Using the sci-fi film, Pacific Rim, as a backdrop, Zhao Weibin compares cooperation between the United States and China to that of the connection shared between the pilots of the machines designed to fight Kaijus. Weibin argues that there are many issues that China and the U.S. can work to solve mutually through RIMPAC 2014.
The U.S. indictment of five PLA officers is a fabricated story with no credible evidence to support these accusations. The reality is that the U.S. conducts cyber surveillance programs all the time around the world and yet it continues to demonize China. The indictments should be rescinded in order to build political trust in the Sino-U.S. relationship.
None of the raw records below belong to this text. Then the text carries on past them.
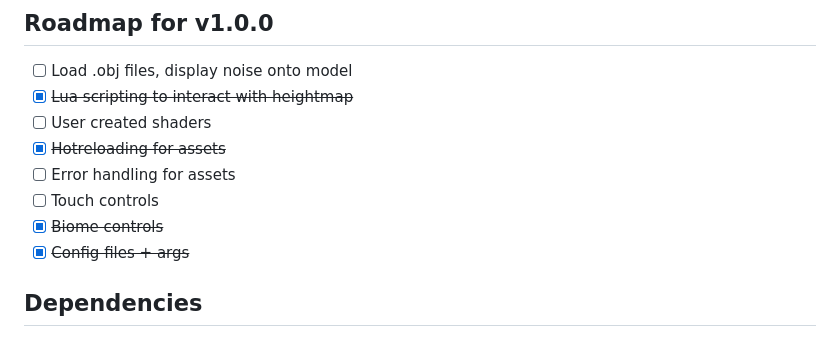
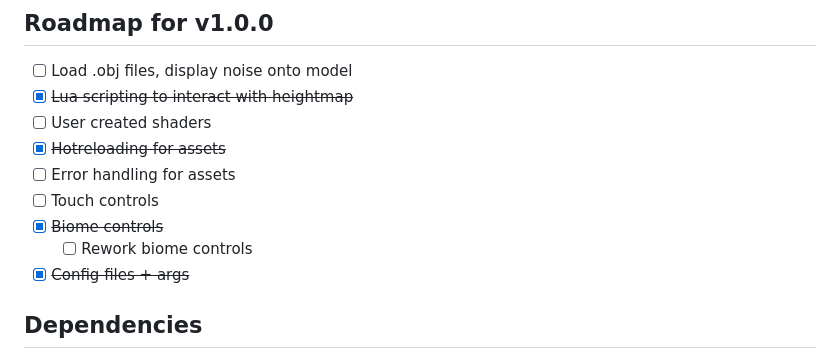
Before and after one commit to takeiteasy/perlin-test, a Markdown page: README.md, the part around the change. Drawn GitHub-style.

```diff
--- a/README.md
+++ b/README.md
@@ -24,6 +24,7 @@ Alternatively, try the web version [here](https://takeiteasy.github.io/perlin-to
 - [ ] Error handling for assets
 - [ ] Touch controls
 - [X] ~~Biome controls~~
+    - [ ] Rework biome controls
 - [X] ~~Config files + args~~
 
 ## Dependencies
```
China supports international norms and abides by international law; however, it is also justified in advancing legitimate sovereign interests. As in the case of the US during the Cold War, when armed forces were deployed on Taiwan or when the US instituted an ADIZ, it is appropriate for China to promote international law unless sovereign interests are at stake.
China is becoming more engaged in the Middle East, but there are limits to the depth of this engagement. While trade links have deepened and investments have increased, energy resources remain the centrepiece of Chinese involvement and any official stance on the plethora of complex political issues are strongly eschewed.
This year’s “Joint Sea-2014” maritime exercise between China and Russia was noticeable in several respects. First, the drill coincided with a state visit of Russian President Vladimir Putin to China. Second, it came at a time when other signs of deepening Sino-Russian cooperation were evident. Third, China tried to use the drills to legitimize its Air Defense Identification Zone. Finally, it failed to evoke much of a reaction from Washington.
After a brief historical characterization of the relationship between China and North Korea, Doug Bandow assesses the effect of the ouster of Jang Song-taek on the oftentimes-strained relationship between China and North Korea.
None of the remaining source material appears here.